### Work order
Your task is to write out the entire listing exactly, omitting its pictures.

══ Provided records ══

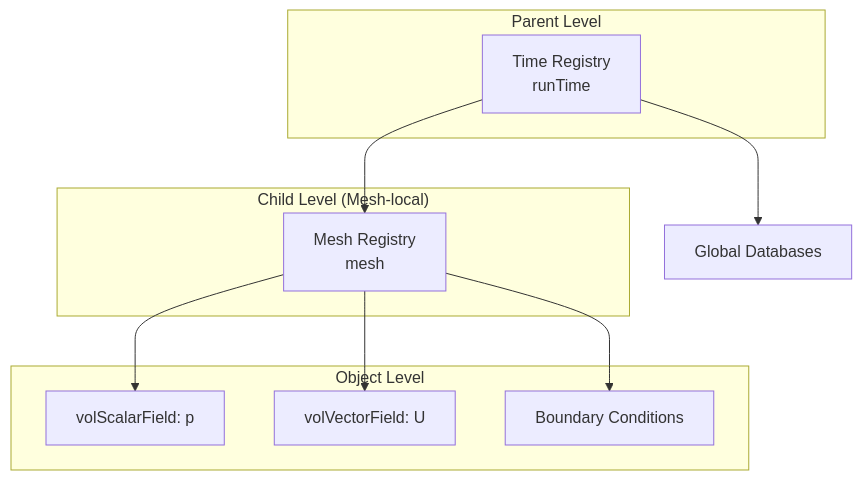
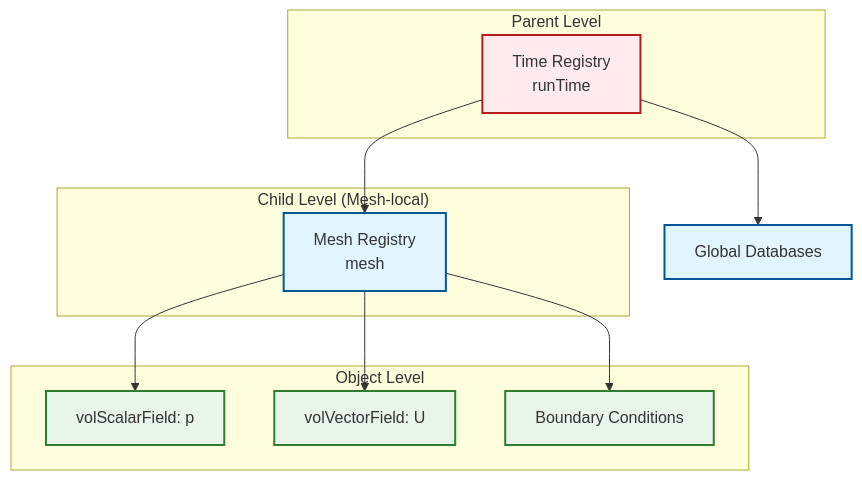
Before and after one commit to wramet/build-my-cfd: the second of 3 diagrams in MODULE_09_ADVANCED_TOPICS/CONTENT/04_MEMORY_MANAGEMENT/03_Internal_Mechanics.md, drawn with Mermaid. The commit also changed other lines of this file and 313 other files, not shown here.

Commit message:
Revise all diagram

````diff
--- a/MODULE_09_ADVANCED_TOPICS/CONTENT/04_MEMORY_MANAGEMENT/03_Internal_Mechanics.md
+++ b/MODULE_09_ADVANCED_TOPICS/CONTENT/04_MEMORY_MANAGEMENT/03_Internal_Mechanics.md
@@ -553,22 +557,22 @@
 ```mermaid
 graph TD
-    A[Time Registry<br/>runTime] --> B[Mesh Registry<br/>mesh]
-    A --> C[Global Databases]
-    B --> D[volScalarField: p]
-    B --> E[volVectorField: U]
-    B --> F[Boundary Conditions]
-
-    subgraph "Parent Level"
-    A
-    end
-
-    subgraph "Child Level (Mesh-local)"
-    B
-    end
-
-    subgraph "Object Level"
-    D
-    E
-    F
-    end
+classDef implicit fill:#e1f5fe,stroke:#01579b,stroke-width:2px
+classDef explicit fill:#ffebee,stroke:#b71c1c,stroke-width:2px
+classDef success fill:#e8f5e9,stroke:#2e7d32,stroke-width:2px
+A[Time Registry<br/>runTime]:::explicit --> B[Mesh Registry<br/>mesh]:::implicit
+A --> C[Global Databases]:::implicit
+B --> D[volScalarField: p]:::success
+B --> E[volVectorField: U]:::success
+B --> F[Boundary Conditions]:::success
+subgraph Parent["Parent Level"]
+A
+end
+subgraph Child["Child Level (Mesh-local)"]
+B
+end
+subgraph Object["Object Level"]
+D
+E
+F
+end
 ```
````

═══

### Expected output
Before and after one commit to wramet/build-my-cfd: the second of 3 diagrams in MODULE_09_ADVANCED_TOPICS/CONTENT/04_MEMORY_MANAGEMENT/03_Internal_Mechanics.md, drawn with Mermaid. The commit also changed other lines of this file and 313 other files, not shown here.

Commit message:
Revise all diagram

````diff
--- a/MODULE_09_ADVANCED_TOPICS/CONTENT/04_MEMORY_MANAGEMENT/03_Internal_Mechanics.md
+++ b/MODULE_09_ADVANCED_TOPICS/CONTENT/04_MEMORY_MANAGEMENT/03_Internal_Mechanics.md
@@ -553,22 +557,22 @@
 ```mermaid
 graph TD
-    A[Time Registry<br/>runTime] --> B[Mesh Registry<br/>mesh]
-    A --> C[Global Databases]
-    B --> D[volScalarField: p]
-    B --> E[volVectorField: U]
-    B --> F[Boundary Conditions]
-
-    subgraph "Parent Level"
-    A
-    end
-
-    subgraph "Child Level (Mesh-local)"
-    B
-    end
-
-    subgraph "Object Level"
-    D
-    E
-    F
-    end
+classDef implicit fill:#e1f5fe,stroke:#01579b,stroke-width:2px
+classDef explicit fill:#ffebee,stroke:#b71c1c,stroke-width:2px
+classDef success fill:#e8f5e9,stroke:#2e7d32,stroke-width:2px
+A[Time Registry<br/>runTime]:::explicit --> B[Mesh Registry<br/>mesh]:::implicit
+A --> C[Global Databases]:::implicit
+B --> D[volScalarField: p]:::success
+B --> E[volVectorField: U]:::success
+B --> F[Boundary Conditions]:::success
+subgraph Parent["Parent Level"]
+A
+end
+subgraph Child["Child Level (Mesh-local)"]
+B
+end
+subgraph Object["Object Level"]
+D
+E
+F
+end
 ```
````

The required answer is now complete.